__Assigned task__
Lift every line from the entries that includes the word "click".

__Data section__
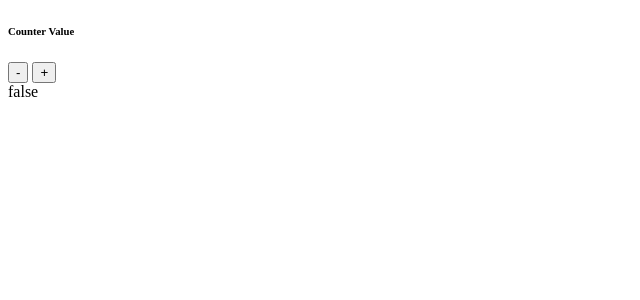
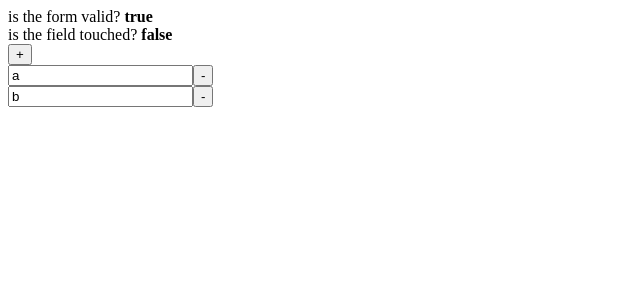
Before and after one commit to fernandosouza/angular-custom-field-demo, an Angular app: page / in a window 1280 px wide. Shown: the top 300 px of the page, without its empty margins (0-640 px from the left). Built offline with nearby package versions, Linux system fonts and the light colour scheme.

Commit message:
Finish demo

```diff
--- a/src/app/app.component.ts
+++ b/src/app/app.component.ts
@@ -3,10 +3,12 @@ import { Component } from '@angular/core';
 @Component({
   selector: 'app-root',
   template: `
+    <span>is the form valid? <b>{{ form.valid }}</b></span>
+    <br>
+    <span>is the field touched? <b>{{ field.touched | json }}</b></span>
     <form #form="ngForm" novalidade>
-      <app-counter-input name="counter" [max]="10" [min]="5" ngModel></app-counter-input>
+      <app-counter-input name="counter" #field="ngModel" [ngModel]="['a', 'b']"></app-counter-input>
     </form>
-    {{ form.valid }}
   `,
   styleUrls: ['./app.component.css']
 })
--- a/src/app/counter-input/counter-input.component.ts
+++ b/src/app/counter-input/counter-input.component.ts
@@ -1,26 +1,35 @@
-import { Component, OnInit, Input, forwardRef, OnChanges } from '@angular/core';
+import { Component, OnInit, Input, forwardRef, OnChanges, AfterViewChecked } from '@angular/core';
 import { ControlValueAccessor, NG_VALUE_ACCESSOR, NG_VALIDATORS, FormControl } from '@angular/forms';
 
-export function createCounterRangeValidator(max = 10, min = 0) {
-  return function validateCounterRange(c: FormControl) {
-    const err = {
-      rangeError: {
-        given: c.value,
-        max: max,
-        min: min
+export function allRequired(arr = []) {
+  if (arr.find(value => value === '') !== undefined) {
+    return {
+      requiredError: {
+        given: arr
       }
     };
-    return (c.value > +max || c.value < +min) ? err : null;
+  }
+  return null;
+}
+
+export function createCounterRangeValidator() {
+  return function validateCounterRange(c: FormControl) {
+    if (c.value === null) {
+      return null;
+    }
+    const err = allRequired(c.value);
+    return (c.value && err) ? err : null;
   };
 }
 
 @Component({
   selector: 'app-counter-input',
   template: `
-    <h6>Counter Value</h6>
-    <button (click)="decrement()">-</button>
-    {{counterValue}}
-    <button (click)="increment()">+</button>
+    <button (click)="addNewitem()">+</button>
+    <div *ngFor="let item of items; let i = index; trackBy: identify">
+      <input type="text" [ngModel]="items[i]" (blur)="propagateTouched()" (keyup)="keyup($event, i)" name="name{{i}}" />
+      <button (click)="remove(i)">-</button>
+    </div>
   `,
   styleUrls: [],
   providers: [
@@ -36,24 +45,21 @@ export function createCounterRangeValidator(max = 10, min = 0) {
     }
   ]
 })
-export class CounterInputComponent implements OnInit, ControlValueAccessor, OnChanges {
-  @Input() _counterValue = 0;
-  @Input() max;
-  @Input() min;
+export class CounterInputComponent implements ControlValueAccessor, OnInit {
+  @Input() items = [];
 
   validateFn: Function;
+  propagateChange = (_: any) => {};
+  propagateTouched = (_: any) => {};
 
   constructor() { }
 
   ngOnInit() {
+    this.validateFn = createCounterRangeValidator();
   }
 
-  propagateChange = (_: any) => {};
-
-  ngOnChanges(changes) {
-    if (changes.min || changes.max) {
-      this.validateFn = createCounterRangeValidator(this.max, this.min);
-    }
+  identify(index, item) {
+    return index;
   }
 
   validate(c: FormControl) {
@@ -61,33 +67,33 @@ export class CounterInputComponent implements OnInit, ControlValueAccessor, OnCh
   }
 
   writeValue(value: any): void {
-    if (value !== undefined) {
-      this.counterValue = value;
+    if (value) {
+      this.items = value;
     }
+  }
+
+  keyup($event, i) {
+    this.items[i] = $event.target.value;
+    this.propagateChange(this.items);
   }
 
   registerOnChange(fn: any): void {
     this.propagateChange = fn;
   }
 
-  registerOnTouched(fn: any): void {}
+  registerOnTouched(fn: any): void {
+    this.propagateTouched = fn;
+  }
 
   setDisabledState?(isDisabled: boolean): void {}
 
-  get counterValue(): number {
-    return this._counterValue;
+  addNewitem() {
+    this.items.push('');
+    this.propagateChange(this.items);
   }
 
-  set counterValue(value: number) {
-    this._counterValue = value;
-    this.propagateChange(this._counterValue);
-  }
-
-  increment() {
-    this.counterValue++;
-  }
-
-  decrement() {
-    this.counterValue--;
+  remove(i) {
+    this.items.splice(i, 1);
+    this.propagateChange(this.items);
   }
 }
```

--

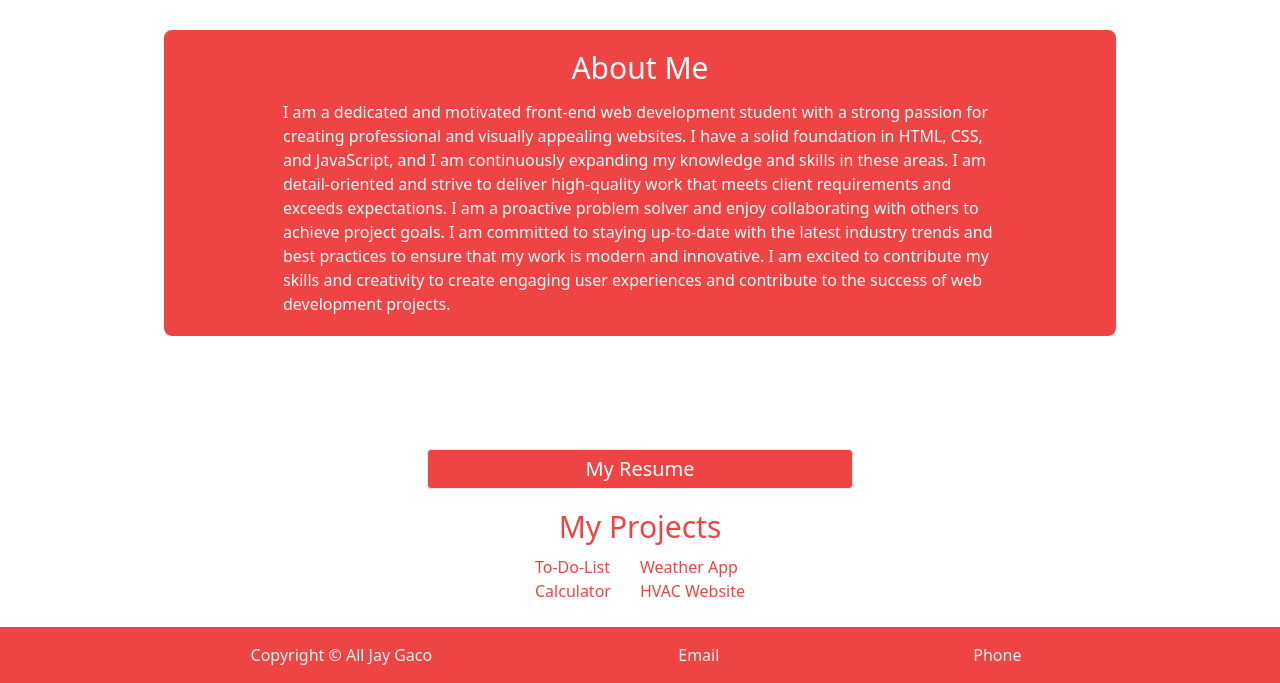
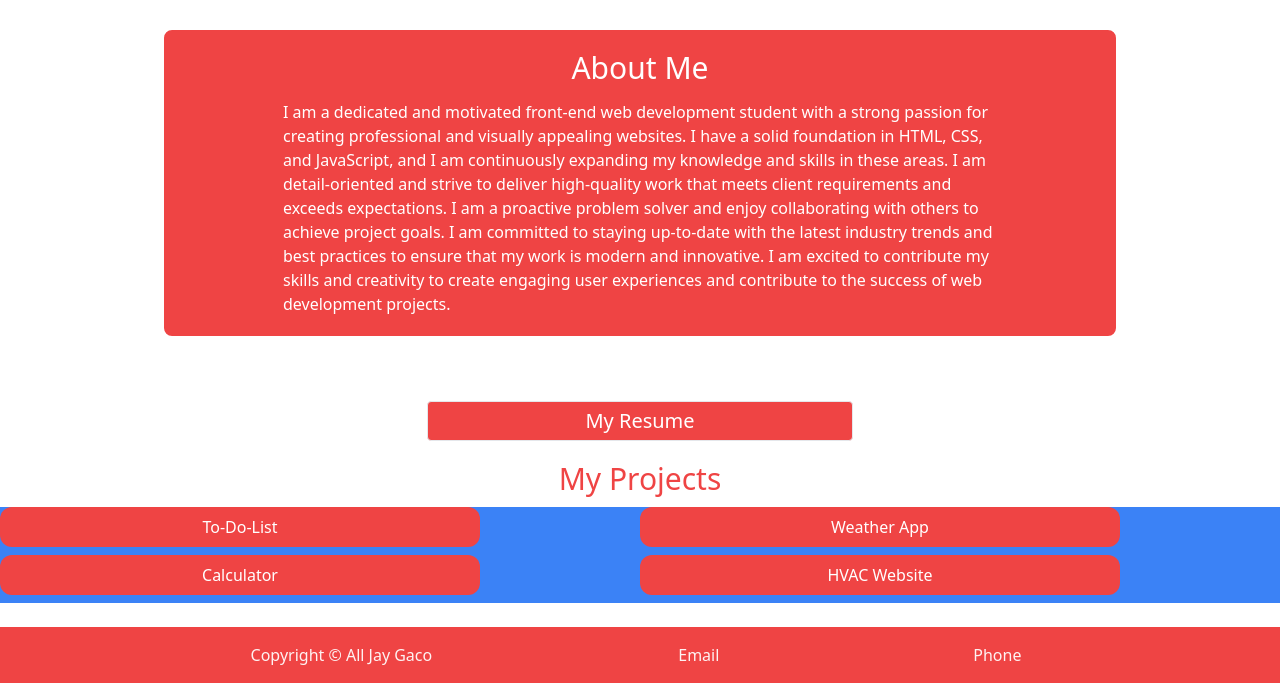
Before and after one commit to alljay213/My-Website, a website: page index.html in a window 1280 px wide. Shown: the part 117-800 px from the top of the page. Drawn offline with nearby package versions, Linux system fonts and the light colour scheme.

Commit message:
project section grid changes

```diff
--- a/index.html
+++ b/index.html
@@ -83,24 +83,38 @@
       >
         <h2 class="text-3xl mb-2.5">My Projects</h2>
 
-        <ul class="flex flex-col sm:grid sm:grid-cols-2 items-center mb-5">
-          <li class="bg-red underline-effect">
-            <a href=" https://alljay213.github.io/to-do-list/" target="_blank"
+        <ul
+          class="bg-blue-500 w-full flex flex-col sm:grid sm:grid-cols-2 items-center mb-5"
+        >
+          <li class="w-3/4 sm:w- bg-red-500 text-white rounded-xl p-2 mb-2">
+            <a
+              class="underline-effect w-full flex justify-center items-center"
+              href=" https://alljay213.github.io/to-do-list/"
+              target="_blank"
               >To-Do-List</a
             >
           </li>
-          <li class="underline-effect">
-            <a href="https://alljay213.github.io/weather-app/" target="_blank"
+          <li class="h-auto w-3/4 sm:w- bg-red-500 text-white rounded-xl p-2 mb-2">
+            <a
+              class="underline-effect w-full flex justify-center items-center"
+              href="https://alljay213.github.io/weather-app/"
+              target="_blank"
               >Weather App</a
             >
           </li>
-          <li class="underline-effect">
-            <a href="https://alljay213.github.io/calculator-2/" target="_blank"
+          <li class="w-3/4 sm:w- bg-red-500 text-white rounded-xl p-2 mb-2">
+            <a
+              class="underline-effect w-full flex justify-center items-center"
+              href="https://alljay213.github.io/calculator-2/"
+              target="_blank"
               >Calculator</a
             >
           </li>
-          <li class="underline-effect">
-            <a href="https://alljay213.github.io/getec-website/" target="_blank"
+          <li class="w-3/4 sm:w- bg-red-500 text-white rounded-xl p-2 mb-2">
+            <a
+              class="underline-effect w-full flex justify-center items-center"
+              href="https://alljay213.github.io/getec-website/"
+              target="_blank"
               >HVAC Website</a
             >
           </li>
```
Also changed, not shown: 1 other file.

---

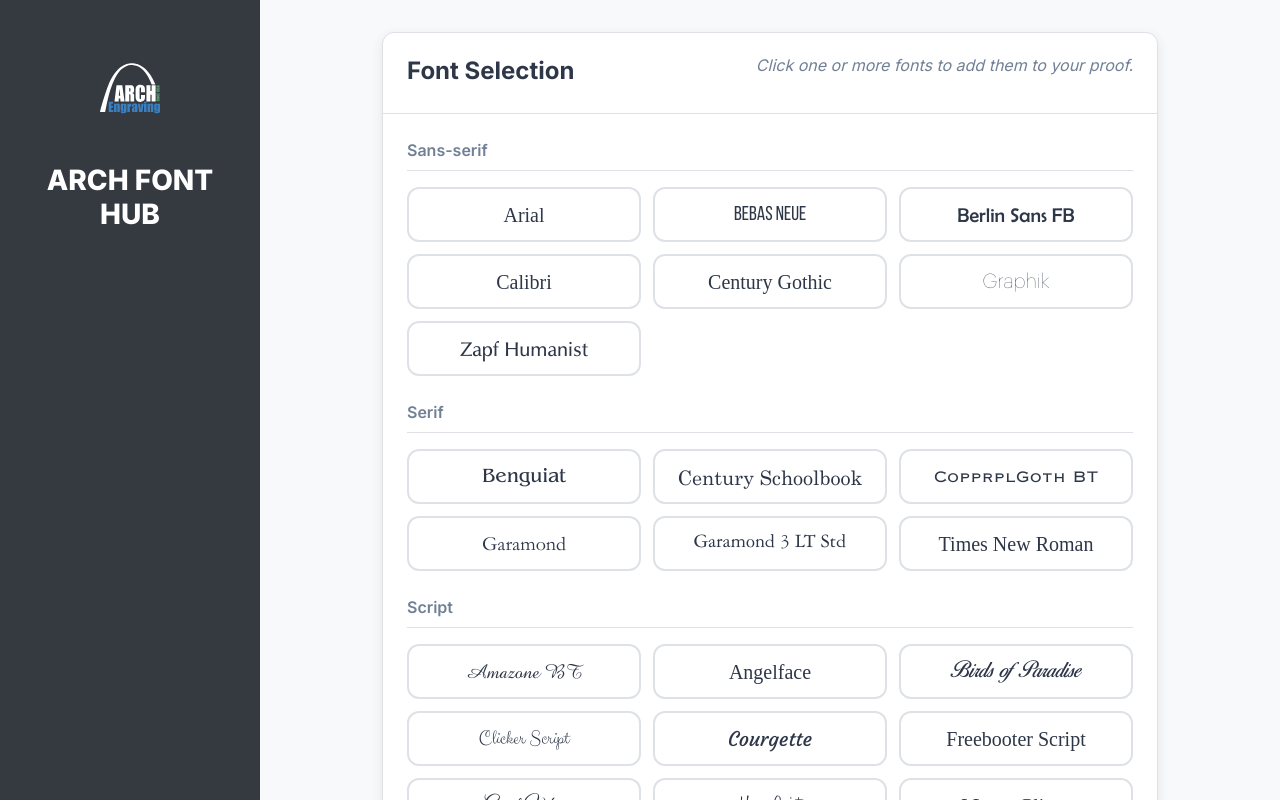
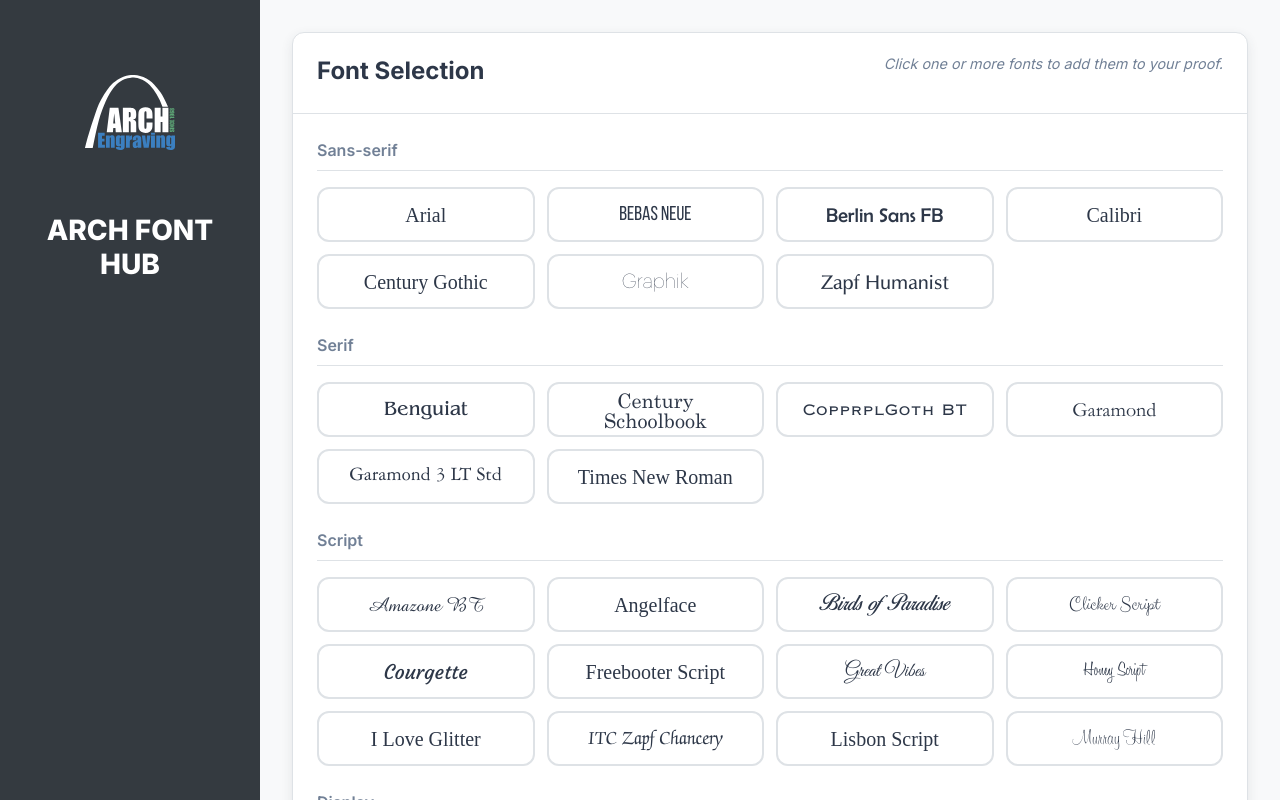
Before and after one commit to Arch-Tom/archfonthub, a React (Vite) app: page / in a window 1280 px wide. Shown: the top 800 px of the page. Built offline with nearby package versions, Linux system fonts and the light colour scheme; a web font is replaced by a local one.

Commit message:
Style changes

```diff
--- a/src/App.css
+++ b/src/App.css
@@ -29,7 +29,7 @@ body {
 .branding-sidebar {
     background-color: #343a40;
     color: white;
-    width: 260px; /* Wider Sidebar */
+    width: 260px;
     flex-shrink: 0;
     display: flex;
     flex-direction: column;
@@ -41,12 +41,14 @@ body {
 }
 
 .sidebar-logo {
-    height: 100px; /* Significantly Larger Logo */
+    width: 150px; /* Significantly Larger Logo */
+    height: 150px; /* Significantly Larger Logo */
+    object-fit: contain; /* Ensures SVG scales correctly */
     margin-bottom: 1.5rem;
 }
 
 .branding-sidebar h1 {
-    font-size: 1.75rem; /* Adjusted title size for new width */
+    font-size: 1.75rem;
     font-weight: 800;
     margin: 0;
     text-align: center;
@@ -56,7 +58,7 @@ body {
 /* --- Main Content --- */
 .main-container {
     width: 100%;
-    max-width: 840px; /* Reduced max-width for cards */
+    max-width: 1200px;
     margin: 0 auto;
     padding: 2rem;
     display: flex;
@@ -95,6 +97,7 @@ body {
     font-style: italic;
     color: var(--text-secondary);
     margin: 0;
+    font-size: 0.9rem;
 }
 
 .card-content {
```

__Answer for the task__
-    <button (click)="decrement()">-</button>
-    <button (click)="increment()">+</button>
+    <button (click)="addNewitem()">+</button>
+      <button (click)="remove(i)">-</button>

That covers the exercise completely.